The two leading candidates, Amr Moussa and Abdel Fatouh had the first (4 hour!) presidential debate on May 10, with their views reflecting two different responses to the revolution. Moussa represents those who want stability and order, and generally have had enough of all the protests, viewing them more as trouble-makers and unruly youth. Moussa has fairly strong ties to the Mubarek regime, having served as Foreign Minister for over a decade, and been a major figure in Egyptian foreign policy for the past 30 years. He was considered as a possible challenger to Mubarek in the 2005, but did not run. If he is elected, it will be another blow to the people of Tahrir, whose parties and leaders did not fare well in the parliamentary elections. In the short run he would likely be able to get the economy "back on its feet" a bit faster than Fatouh, but in the long run, he would not likely do as much to address the problems of economic injustice in the country.

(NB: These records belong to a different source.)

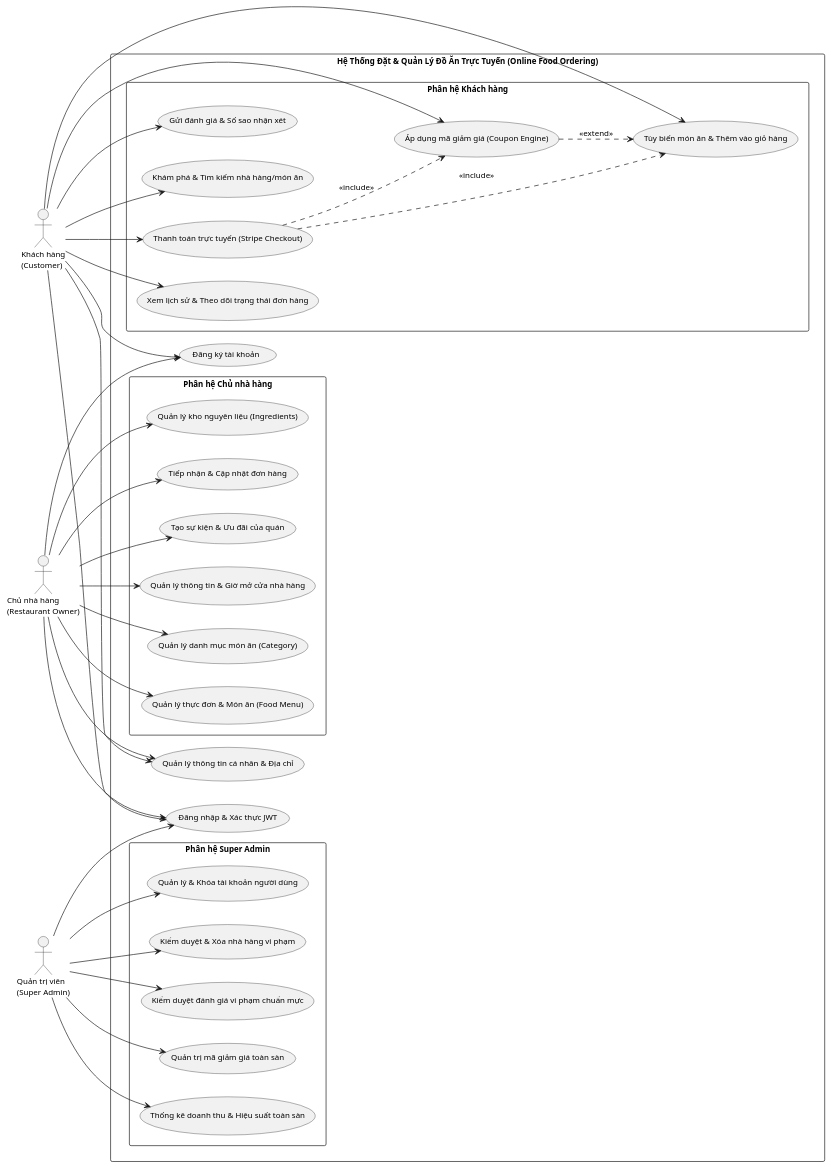
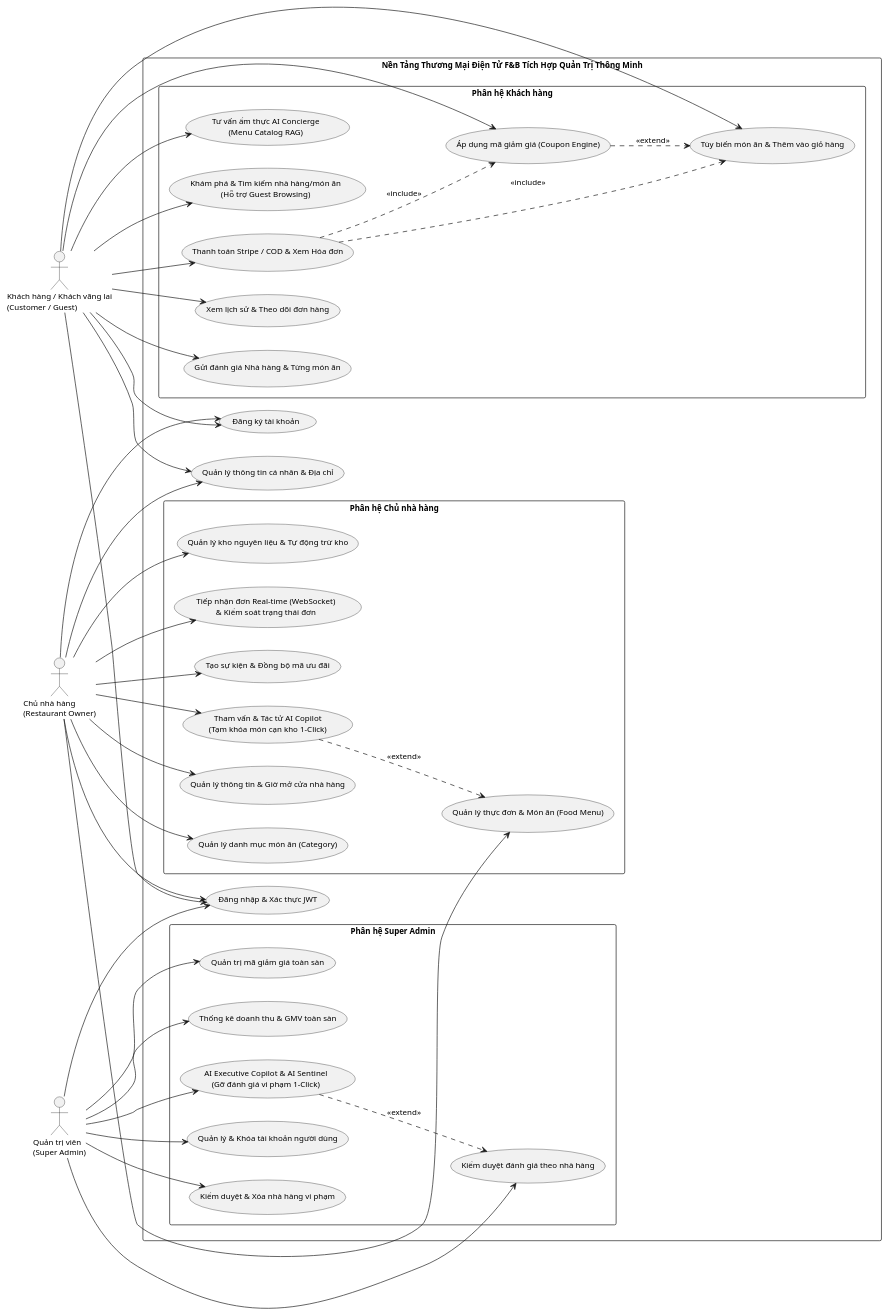
One commit to lequocanh1401/Online-Food-Ordering changed the diagram in uet-graduation-thesis/figures/fig_usecase_general.puml. Above: the diagram before and after it, drawn with PlantUML. The commit also changed 22 other files, not shown here.

Commit message:
docs(thesis): dong bo toan bo bao cao, so do UML/ERD va anh chup giao dien thuc te voi phien ban he thong moi nhat

```diff
--- a/uet-graduation-thesis/figures/fig_usecase_general.puml
+++ b/uet-graduation-thesis/figures/fig_usecase_general.puml
@@ -1,82 +1,90 @@
 @startuml
 left to right direction
 skinparam packageStyle rectangle
 skinparam shadowing false
 skinparam defaultFontName "Segoe UI"
 skinparam DefaultFontSize 12
 
-actor "Khách hàng\n(Customer)" as customer
+actor "Khách hàng / Khách vãng lai\n(Customer / Guest)" as customer
 actor "Chủ nhà hàng\n(Restaurant Owner)" as owner
 actor "Quản trị viên\n(Super Admin)" as admin
 
-rectangle "Hệ Thống Đặt & Quản Lý Đồ Ăn Trực Tuyến (Online Food Ordering)" {
+rectangle "Nền Tảng Thương Mại Điện Tử F&B Tích Hợp Quản Trị Thông Minh" {
     ' Nhóm xác thực
     usecase "Đăng ký tài khoản" as UC_Register
     usecase "Đăng nhập & Xác thực JWT" as UC_Login
     usecase "Quản lý thông tin cá nhân & Địa chỉ" as UC_Profile
 
     ' Phân hệ Khách hàng
     package "Phân hệ Khách hàng" {
-        usecase "Khám phá & Tìm kiếm nhà hàng/món ăn" as UC_Search
+        usecase "Khám phá & Tìm kiếm nhà hàng/món ăn\n(Hỗ trợ Guest Browsing)" as UC_Search
         usecase "Tùy biến món ăn & Thêm vào giỏ hàng" as UC_Cart
         usecase "Áp dụng mã giảm giá (Coupon Engine)" as UC_ApplyCoupon
-        usecase "Thanh toán trực tuyến (Stripe Checkout)" as UC_Payment
-        usecase "Xem lịch sử & Theo dõi trạng thái đơn hàng" as UC_TrackOrder
-        usecase "Gửi đánh giá & Số sao nhận xét" as UC_Review
+        usecase "Thanh toán Stripe / COD & Xem Hóa đơn" as UC_Payment
+        usecase "Xem lịch sử & Theo dõi đơn hàng" as UC_TrackOrder
+        usecase "Gửi đánh giá Nhà hàng & Từng món ăn" as UC_Review
+        usecase "Tư vấn ẩm thực AI Concierge\n(Menu Catalog RAG)" as UC_ChatbotRAG
     }
 
     ' Phân hệ Chủ nhà hàng
     package "Phân hệ Chủ nhà hàng" {
         usecase "Quản lý thông tin & Giờ mở cửa nhà hàng" as UC_ManageRest
         usecase "Quản lý danh mục món ăn (Category)" as UC_ManageCategory
         usecase "Quản lý thực đơn & Món ăn (Food Menu)" as UC_ManageFood
-        usecase "Quản lý kho nguyên liệu (Ingredients)" as UC_ManageIngredients
-        usecase "Tiếp nhận & Cập nhật đơn hàng" as UC_ManageOrder
-        usecase "Tạo sự kiện & Ưu đãi của quán" as UC_ManageEvents
+        usecase "Quản lý kho nguyên liệu & Tự động trừ kho" as UC_ManageIngredients
+        usecase "Tiếp nhận đơn Real-time (WebSocket)\n& Kiểm soát trạng thái đơn" as UC_ManageOrder
+        usecase "Tạo sự kiện & Đồng bộ mã ưu đãi" as UC_ManageEvents
+        usecase "Tham vấn & Tác tử AI Copilot\n(Tạm khóa món cạn kho 1-Click)" as UC_OwnerCopilot
     }
 
     ' Phân hệ Super Admin
     package "Phân hệ Super Admin" {
         usecase "Quản lý & Khóa tài khoản người dùng" as UC_AdminUsers
         usecase "Kiểm duyệt & Xóa nhà hàng vi phạm" as UC_AdminRest
-        usecase "Kiểm duyệt đánh giá vi phạm chuẩn mực" as UC_AdminReview
+        usecase "Kiểm duyệt đánh giá theo nhà hàng" as UC_AdminReview
         usecase "Quản trị mã giảm giá toàn sàn" as UC_AdminCoupon
-        usecase "Thống kê doanh thu & Hiệu suất toàn sàn" as UC_AdminStats
+        usecase "Thống kê doanh thu & GMV toàn sàn" as UC_AdminStats
+        usecase "AI Executive Copilot & AI Sentinel\n(Gỡ đánh giá vi phạm 1-Click)" as UC_AdminCopilot
     }
 }
 
 ' Quan hệ Khách hàng
 customer --> UC_Register
 customer --> UC_Login
 customer --> UC_Profile
 customer --> UC_Search
 customer --> UC_Cart
 customer --> UC_ApplyCoupon
 customer --> UC_Payment
 customer --> UC_TrackOrder
 customer --> UC_Review
+customer --> UC_ChatbotRAG
 
 ' Quan hệ Chủ nhà hàng
 owner --> UC_Register
 owner --> UC_Login
 owner --> UC_Profile
 owner --> UC_ManageRest
 owner --> UC_ManageCategory
 owner --> UC_ManageFood
 owner --> UC_ManageIngredients
 owner --> UC_ManageOrder
 owner --> UC_ManageEvents
+owner --> UC_OwnerCopilot
 
 ' Quan hệ Super Admin
 admin --> UC_Login
 admin --> UC_AdminUsers
 admin --> UC_AdminRest
 admin --> UC_AdminReview
 admin --> UC_AdminCoupon
 admin --> UC_AdminStats
+admin --> UC_AdminCopilot
 
 ' Mở rộng / Include
 UC_Payment ..> UC_Cart : <<include>>
 UC_ApplyCoupon ..> UC_Cart : <<extend>>
 UC_Payment ..> UC_ApplyCoupon : <<include>>
+UC_OwnerCopilot ..> UC_ManageFood : <<extend>>
+UC_AdminCopilot ..> UC_AdminReview : <<extend>>
 @enduml
```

Fatouh is positioning himself as the candidate of the revolution, a champion of the protestors and "their" candidate to a much greater degree. He has an interesting background, and I find him quite an interesting character, defying easy categorization. He was imprisoned for five years for opposition to the regime, was a leading figure in the Muslim Brotherhood, then kicked out for his independent stance, is a fairly liberal and tolerant Muslim, and now endorsed by the Nour party (with its base in the religiously conservative Salafis). He is a proponent of "reformist Islam" that is open to women having an equal role in politics, religious pluralism, nonviolence, and justice. Fatouh rightly stands up for Islam against the critiques and stilted views held by the Western media. In contrast to Moussa, for whom Egypt is still an "Arab Republic," Fatouh would certainly elevate the Muslim identity of Egypt. Although the U.S. and Israel are not happy about this prospect, it would put the plight of the poor and dispossessed at the heart of the government's policies, and that really needs to be the priority.
Religion is of course an important element of the election, although I would argue it is not that different from the role of religion in the U.S., where Christianity clearly dominates the American political scene (even with the First Amendment in place). In the U.S. the religious litmus-test for Presidents has been pretty iron-clad for the last 200 years, so it would seem odd for us to be critiquing Egypt for considering the faith of its candidates in the election. Mitt Romney may not be a mainstream Christian, but he certainly isn't a Muslim (and the odd claims that Obama was a Muslim indicate the deep-seated antipathy to that faith in the U.S.) The real issue of course is not so much the faith of the chief executive, but, as eloquently stated by JFK during the 1960 campaign, how those views might be reflected in policy. Certainly the Saudi and Iranian versions of Islamic rule have many really repressive elements, but these can be attributed as much to non-religious dimensions of those regimes as to any particular teachings in the Koran. Saudi oppression is backed by the U.S. and by oil money; Iranian repression by U.S. sanctions and oil and natural gas money. Egypt is neither Saudi Arabia nor Iran, and the form of Islam there has predominantly been open, tolerant, and moderate. The real good that Islam and the mosques in Egypt have done in addressing the pressing needs of the poor provide a strong basis for public policy that will carry forward the demands of Tahrir.
In any case, the Egyptian people, God willing or Inshaa Allah, will have a real choice to make on May 23 & 24, and we will be paying close attention and reporting in on what we see when they do.